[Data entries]
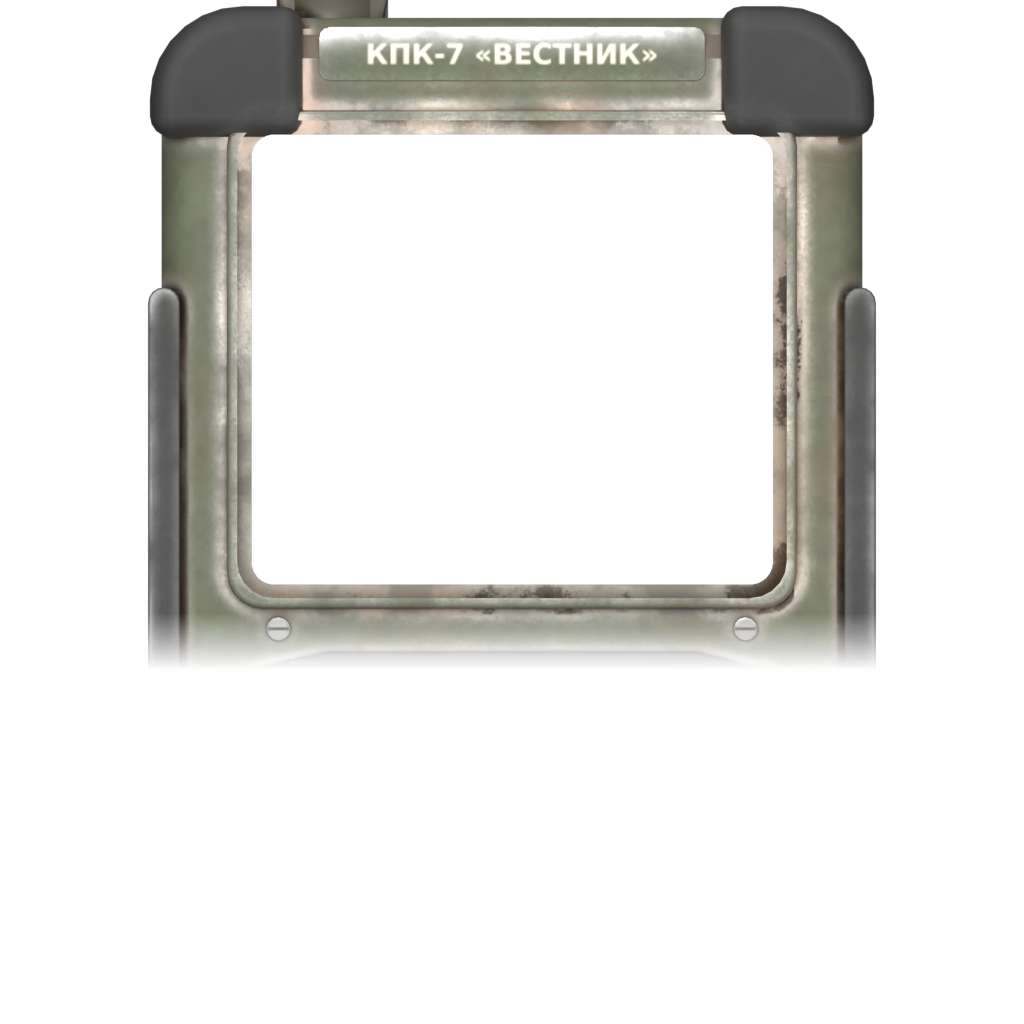
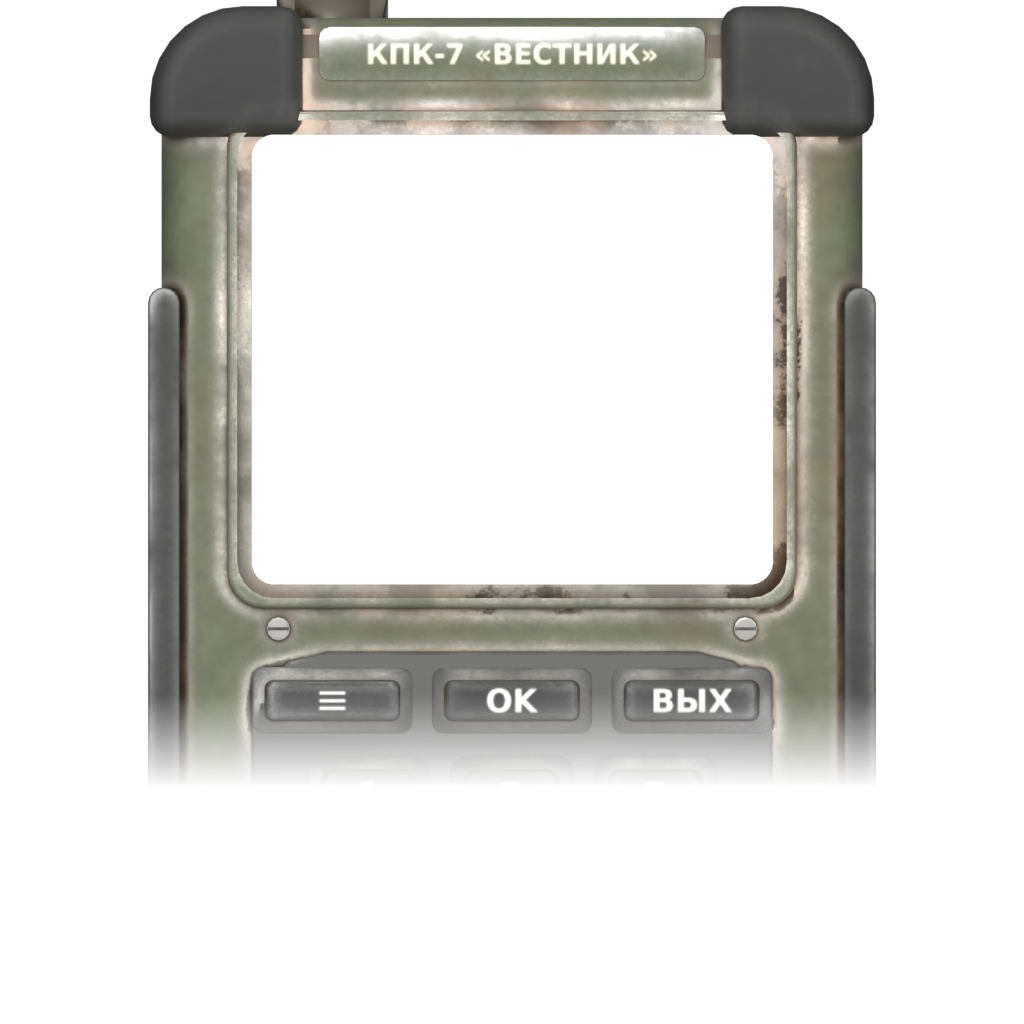
Case picture under the interface (no more dark patches through the window), brick window smaller with its keys showing, module tabs re-shown every second
Claude-Session: https://claude.ai/code/session_01TKUioDRiTwAz56zuW7crLS

Changed region(s): [[0.125, 0.5938, 0.875, 0.7812]]

diff --git a/KPK/scripts/5_Mission/KPK/KPK_Menu.c b/KPK/scripts/5_Mission/KPK/KPK_Menu.c
@@ -331,19 +331,18 @@ class KPK_Menu extends UIScriptedMenu
 			wFrac = 0.97;
 			hFrac = wFrac * scrW / (aspect * scrH);
 		}
-		// the brick: the screen twice as big; the case runs off the bottom of the screen (the picture
-		// fades out there), the top label stays just inside
+		// the brick: a bigger screen; the case runs off the bottom of the screen and fades out there
 		if (model == KPK_Model.BRICK)
 		{
-			hFrac = 1.8;
+			hFrac = 1.3;
 			wFrac = hFrac * scrH * aspect / scrW;
-			float top = 0.06 - sv * hFrac;
+			float top = 0.0;
 			device.SetPos(0, top + hFrac * 0.5 - 0.5);
 		}
 		device.SetSize(wFrac, hFrac);
 
-		// the screen reaches a little under the case edge so no gap shows
-		float pad = 0.004;
+		// the case picture lies under the interface: the screen sits a hair inside the window edge
+		float pad = -0.003;
 		m_Screen.SetPos(su - pad, sv - pad * aspect);
 		m_Screen.SetSize(sw + pad * 2, sh + pad * 2 * aspect);
 
@@ -1833,6 +1832,8 @@ class KPK_Menu extends UIScriptedMenu
 		if (m_Theme.Glitch)
 			header = KPK_Theme.Noise(header, 0.3);
 		m_HeaderLeft.SetText(header);
+		// the module tabs sometimes vanished: show them again with every clock tick
+		ShowTabs(m_Page >= 0 && m_Page < TAB_COUNT);
 
 		int year, month, day, hour, minute;
 		GetGame().GetWorld().GetDate(year, month, day, hour, minute);

diff --git a/source/models/ref/ui_cut.py b/source/models/ref/ui_cut.py
@@ -26,8 +26,8 @@ for n in ["m1", "mil", "nii", "mono", "brick"]:
     if "fade" in j:
         # in game the brick picture is 1.82 screen heights tall and runs off the bottom: fade out
         # just above the bottom edge of the screen (around the first key row)
-        top_ = 0.06 - 0.13158 * 1.8
-        f0, f1 = (0.9 - top_) / 1.8 * H, (1.0 - top_) / 1.8 * H
+        top_ = 0.0
+        f0, f1 = (0.88 - top_) / 1.3 * H, (1.0 - top_) / 1.3 * H
         yy = np.arange(H, dtype=np.float32)[:, None]
         alpha = alpha * np.clip((f1 - yy) / (f1 - f0), 0, 1)
     a[..., 3] = alpha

◆ What is needed: Look above for the line with "pad = 0.004;" and the line with "m_HeaderLeft.SetText(header);". Write out those two lines and all the lines between them, exactly, and no others.

◆ Result of this exercise:
-		float pad = 0.004;
+		// the case picture lies under the interface: the screen sits a hair inside the window edge
+		float pad = -0.003;
 		m_Screen.SetPos(su - pad, sv - pad * aspect);
 		m_Screen.SetSize(sw + pad * 2, sh + pad * 2 * aspect);
 
@@ -1833,6 +1832,8 @@ class KPK_Menu extends UIScriptedMenu
 		if (m_Theme.Glitch)
 			header = KPK_Theme.Noise(header, 0.3);
 		m_HeaderLeft.SetText(header);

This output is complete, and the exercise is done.